**What to produce:**
Return each line in the records below that includes "style".

**Material provided:**
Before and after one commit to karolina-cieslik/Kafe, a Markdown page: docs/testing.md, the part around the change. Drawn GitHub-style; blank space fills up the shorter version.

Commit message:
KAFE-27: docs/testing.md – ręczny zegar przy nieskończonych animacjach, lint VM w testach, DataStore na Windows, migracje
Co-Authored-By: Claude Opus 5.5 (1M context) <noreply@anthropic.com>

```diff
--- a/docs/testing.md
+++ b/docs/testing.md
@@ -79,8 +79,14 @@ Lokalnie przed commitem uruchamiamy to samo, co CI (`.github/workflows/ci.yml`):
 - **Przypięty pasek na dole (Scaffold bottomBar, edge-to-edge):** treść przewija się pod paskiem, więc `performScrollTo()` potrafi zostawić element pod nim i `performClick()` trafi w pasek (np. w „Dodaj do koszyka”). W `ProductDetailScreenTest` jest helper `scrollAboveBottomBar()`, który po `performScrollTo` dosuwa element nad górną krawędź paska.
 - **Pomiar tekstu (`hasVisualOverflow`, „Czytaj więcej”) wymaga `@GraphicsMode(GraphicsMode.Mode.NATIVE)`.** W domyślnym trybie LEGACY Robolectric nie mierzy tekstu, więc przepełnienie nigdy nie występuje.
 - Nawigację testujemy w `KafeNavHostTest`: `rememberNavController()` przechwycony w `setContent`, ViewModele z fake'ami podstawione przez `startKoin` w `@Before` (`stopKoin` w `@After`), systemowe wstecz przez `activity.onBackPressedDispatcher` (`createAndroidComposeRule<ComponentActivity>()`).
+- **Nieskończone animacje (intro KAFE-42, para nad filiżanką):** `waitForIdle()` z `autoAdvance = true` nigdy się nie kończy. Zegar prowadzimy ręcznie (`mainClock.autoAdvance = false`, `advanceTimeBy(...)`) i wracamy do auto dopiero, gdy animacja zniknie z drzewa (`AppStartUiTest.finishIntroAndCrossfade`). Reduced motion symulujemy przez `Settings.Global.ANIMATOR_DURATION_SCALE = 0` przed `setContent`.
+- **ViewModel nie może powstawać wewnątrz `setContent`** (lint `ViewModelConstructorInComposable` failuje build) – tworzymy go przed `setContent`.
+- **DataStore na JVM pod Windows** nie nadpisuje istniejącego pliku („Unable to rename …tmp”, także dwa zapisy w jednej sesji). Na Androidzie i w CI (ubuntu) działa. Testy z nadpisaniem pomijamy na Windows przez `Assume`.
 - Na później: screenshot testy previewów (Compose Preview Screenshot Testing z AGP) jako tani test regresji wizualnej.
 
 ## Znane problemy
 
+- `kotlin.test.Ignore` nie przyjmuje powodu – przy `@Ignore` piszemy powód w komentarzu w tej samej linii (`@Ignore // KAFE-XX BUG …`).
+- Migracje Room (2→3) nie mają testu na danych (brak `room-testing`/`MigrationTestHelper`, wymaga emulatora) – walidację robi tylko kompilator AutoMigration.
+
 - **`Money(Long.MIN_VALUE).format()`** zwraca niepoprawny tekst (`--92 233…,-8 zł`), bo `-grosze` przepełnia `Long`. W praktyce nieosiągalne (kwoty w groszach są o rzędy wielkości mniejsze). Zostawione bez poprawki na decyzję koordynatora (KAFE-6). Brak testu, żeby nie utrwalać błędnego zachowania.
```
...
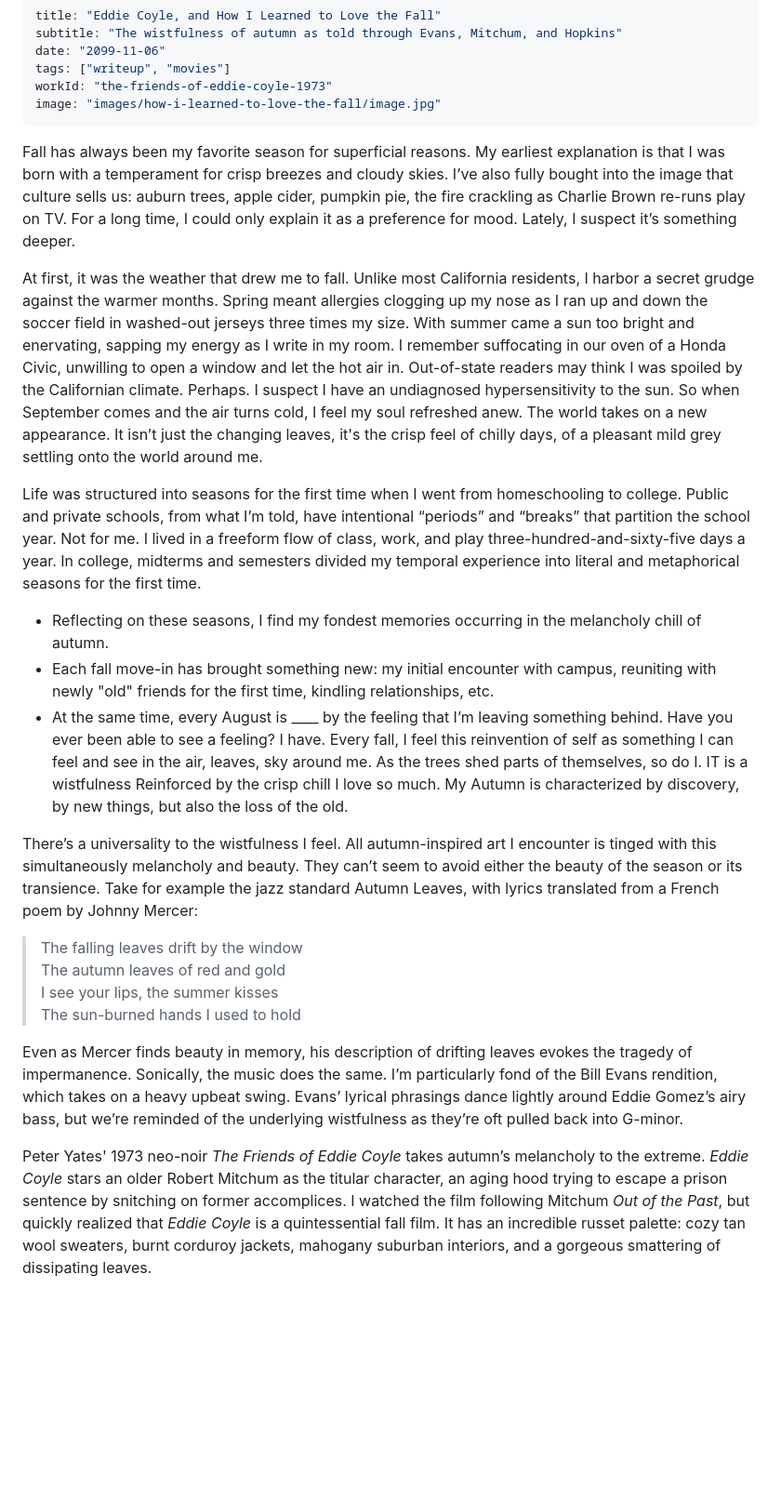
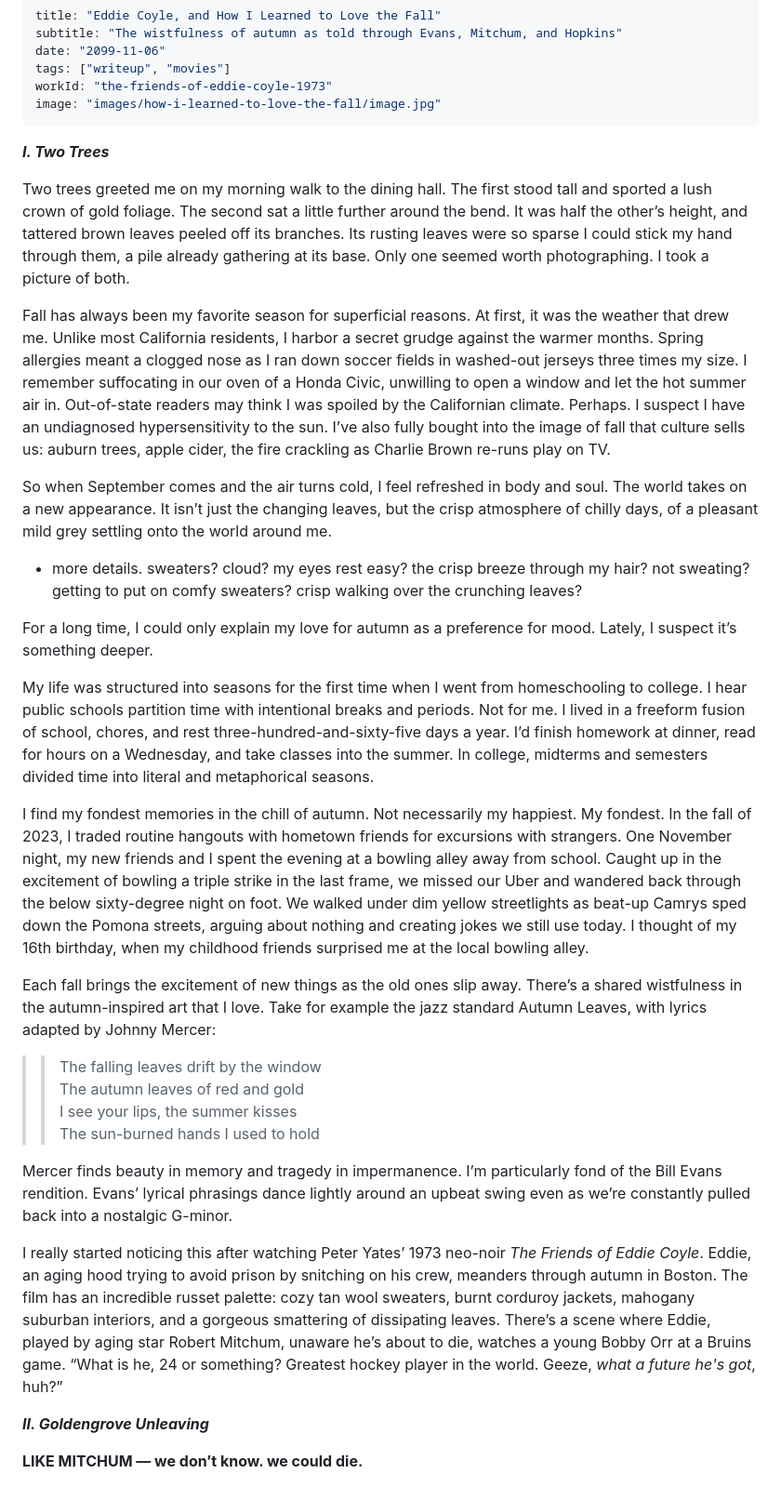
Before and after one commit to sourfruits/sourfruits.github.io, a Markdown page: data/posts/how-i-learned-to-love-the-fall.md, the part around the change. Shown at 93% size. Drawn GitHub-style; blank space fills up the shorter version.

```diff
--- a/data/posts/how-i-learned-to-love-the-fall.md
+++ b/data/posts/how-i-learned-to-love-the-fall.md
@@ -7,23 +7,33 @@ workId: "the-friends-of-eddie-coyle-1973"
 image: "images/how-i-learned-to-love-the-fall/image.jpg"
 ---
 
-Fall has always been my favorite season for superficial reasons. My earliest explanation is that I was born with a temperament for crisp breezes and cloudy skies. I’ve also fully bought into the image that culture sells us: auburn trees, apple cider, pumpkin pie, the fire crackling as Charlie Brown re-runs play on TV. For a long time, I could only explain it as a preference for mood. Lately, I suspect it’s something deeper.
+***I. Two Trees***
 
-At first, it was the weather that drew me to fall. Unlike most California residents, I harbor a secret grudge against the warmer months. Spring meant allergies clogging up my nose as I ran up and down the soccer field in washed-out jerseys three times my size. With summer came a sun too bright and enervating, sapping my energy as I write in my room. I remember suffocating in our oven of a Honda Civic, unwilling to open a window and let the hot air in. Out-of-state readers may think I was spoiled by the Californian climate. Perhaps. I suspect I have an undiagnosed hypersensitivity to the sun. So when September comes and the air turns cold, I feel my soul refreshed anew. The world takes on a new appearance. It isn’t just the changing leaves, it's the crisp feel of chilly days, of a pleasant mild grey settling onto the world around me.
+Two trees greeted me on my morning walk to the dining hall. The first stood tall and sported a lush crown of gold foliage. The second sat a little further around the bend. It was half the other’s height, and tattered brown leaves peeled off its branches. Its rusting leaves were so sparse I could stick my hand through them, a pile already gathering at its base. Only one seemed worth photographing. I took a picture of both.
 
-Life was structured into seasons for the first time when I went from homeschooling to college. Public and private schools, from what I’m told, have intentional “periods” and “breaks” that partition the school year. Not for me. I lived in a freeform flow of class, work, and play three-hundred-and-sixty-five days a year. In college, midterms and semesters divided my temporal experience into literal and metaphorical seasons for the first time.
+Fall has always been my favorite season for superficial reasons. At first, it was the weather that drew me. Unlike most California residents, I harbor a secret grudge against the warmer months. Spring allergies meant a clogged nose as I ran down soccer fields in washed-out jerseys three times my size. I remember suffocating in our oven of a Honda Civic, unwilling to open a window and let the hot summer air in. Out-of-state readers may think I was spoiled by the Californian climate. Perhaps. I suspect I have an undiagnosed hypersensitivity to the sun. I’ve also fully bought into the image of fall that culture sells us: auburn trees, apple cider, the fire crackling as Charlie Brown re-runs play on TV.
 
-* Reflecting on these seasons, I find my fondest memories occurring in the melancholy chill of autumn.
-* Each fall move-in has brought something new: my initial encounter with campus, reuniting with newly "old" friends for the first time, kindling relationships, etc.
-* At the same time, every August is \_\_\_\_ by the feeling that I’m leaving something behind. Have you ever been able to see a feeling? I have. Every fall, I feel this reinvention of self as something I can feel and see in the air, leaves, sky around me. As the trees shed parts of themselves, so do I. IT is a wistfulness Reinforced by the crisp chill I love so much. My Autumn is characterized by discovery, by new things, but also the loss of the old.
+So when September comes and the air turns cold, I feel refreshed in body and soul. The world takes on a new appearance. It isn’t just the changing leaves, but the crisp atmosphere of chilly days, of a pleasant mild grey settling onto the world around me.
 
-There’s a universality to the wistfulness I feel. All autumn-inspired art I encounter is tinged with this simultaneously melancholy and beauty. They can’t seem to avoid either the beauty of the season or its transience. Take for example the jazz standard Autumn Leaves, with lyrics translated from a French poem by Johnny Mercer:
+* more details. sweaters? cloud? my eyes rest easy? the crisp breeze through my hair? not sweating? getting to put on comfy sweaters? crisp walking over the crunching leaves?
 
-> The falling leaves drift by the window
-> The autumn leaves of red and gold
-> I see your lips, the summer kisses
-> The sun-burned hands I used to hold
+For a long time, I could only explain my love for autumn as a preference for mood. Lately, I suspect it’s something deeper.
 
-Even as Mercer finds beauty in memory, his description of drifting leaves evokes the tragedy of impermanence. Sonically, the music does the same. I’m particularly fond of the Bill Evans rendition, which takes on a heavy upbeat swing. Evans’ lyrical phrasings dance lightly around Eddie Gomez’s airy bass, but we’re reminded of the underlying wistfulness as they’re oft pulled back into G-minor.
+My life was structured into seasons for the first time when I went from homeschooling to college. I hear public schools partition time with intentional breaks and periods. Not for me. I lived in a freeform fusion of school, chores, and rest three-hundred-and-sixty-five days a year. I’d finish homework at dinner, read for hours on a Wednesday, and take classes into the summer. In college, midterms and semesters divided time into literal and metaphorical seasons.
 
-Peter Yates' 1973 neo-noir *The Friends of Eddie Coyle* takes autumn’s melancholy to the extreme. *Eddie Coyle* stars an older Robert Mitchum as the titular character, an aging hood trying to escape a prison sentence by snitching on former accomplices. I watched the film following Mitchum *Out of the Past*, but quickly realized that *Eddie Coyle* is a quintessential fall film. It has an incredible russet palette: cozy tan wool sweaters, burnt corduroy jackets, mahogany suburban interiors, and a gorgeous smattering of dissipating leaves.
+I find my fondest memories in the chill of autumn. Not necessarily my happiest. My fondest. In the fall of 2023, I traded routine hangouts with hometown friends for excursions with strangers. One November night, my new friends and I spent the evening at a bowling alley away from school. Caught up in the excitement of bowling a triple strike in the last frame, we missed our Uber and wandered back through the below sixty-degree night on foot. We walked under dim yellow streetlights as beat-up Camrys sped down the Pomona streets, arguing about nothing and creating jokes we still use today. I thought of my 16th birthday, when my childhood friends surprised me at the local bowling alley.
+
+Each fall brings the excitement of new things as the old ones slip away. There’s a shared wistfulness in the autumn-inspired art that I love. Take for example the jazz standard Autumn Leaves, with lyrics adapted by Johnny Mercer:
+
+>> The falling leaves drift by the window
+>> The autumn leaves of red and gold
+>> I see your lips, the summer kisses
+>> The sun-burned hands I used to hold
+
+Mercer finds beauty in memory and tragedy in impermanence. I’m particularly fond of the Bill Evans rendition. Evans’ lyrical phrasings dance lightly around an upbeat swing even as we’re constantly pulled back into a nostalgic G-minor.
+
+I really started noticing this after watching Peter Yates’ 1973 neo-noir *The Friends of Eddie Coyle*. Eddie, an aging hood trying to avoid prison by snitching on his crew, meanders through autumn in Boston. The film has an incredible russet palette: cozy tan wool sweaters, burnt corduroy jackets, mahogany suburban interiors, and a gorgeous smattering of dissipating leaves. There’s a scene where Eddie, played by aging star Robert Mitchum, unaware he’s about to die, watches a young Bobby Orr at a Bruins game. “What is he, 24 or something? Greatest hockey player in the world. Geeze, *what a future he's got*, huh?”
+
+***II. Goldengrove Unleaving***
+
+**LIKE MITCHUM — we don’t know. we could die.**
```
==
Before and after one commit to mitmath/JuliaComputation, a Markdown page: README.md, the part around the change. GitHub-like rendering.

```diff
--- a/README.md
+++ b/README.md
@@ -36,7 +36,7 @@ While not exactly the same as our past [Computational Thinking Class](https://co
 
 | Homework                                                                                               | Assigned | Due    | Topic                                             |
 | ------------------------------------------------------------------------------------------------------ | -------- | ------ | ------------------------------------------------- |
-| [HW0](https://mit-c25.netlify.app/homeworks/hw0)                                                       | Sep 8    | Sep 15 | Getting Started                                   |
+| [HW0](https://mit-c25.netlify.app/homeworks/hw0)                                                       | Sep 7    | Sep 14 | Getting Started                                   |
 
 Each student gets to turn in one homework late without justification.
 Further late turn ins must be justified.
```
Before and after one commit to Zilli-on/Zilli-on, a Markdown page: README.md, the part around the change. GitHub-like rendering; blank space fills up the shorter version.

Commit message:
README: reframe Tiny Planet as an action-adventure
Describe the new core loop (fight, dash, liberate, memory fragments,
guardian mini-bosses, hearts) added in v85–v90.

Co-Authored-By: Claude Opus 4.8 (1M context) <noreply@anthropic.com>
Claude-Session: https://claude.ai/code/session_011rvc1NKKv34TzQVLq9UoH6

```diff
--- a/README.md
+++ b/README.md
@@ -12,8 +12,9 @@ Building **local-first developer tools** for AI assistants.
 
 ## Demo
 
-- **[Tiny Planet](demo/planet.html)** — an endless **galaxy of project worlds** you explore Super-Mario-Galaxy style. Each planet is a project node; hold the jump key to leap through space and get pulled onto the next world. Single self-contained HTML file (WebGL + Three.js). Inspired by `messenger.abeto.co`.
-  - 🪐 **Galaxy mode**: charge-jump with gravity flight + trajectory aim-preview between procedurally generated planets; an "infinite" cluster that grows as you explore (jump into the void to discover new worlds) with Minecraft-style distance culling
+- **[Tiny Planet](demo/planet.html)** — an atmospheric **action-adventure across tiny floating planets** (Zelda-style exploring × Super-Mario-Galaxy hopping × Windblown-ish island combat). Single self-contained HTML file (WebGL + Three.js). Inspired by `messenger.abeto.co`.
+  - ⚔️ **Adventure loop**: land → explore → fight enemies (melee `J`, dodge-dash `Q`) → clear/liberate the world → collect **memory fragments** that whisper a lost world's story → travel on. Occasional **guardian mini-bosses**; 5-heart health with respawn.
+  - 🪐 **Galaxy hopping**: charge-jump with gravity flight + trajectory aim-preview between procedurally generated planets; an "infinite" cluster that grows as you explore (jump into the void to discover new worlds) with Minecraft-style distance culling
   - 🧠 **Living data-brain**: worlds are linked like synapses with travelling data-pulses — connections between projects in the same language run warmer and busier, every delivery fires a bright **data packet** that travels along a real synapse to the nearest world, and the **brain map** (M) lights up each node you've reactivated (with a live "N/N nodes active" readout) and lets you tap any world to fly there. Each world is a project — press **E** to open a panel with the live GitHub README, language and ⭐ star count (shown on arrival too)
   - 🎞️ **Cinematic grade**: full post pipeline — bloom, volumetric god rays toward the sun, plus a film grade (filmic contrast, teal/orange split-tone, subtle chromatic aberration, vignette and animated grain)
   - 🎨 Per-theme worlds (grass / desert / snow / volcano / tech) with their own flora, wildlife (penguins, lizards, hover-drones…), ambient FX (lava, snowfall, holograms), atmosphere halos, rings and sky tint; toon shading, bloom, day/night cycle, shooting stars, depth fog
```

**Written response:**
Before and after one commit to karolina-cieslik/Kafe, a Markdown page: docs/testing.md, the part around the change. Drawn GitHub-style; blank space fills up the shorter version.
Before and after one commit to sourfruits/sourfruits.github.io, a Markdown page: data/posts/how-i-learned-to-love-the-fall.md, the part around the change. Shown at 93% size. Drawn GitHub-style; blank space fills up the shorter version.
-- **[Tiny Planet](demo/planet.html)** — an endless **galaxy of project worlds** you explore Super-Mario-Galaxy style. Each planet is a project node; hold the jump key to leap through space and get pulled onto the next world. Single self-contained HTML file (WebGL + Three.js). Inspired by `messenger.abeto.co`.
-  - 🪐 **Galaxy mode**: charge-jump with gravity flight + trajectory aim-preview between procedurally generated planets; an "infinite" cluster that grows as you explore (jump into the void to discover new worlds) with Minecraft-style distance culling
+- **[Tiny Planet](demo/planet.html)** — an atmospheric **action-adventure across tiny floating planets** (Zelda-style exploring × Super-Mario-Galaxy hopping × Windblown-ish island combat). Single self-contained HTML file (WebGL + Three.js). Inspired by `messenger.abeto.co`.
+  - 🪐 **Galaxy hopping**: charge-jump with gravity flight + trajectory aim-preview between procedurally generated planets; an "infinite" cluster that grows as you explore (jump into the void to discover new worlds) with Minecraft-style distance culling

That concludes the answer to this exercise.